▶

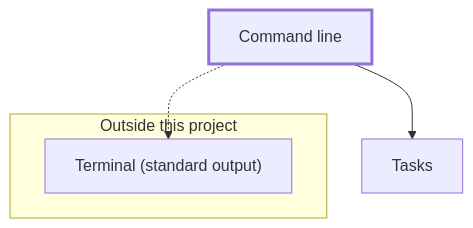
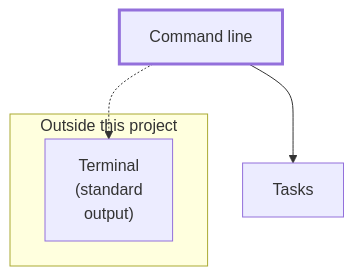
Before and after one commit to lnmunhoz/agent-ready-repo: the diagram in example/features/cli/SPEC.md, drawn with Mermaid. The commit also changed 2 other files, not shown here.

Commit message:
Wrap long diagram labels so GitHub does not clip them
GitHub's Mermaid cut "Terminal (standard output)" to "Terminal (standa".
Node labels now break into lines of at most 16 characters.

````diff
--- a/example/features/cli/SPEC.md
+++ b/example/features/cli/SPEC.md
@@ -39,11 +39,11 @@
 ```mermaid
 flowchart TD
   f_cli["Command line"]
   style f_cli stroke-width:3px
   f_tasks["Tasks"]
   f_cli --> f_tasks
   subgraph outside_f_cli["Outside this project"]
-    ext_f_cli_0["Terminal (standard output)"]
+    ext_f_cli_0["Terminal<br/>(standard<br/>output)"]
   end
   f_cli -.-> ext_f_cli_0
 ```
````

◀

Pull out every line in the material above where "output" occurs.

**Answer section**
GitHub's Mermaid cut "Terminal (standard output)" to "Terminal (standa".
-    ext_f_cli_0["Terminal (standard output)"]
+    ext_f_cli_0["Terminal<br/>(standard<br/>output)"]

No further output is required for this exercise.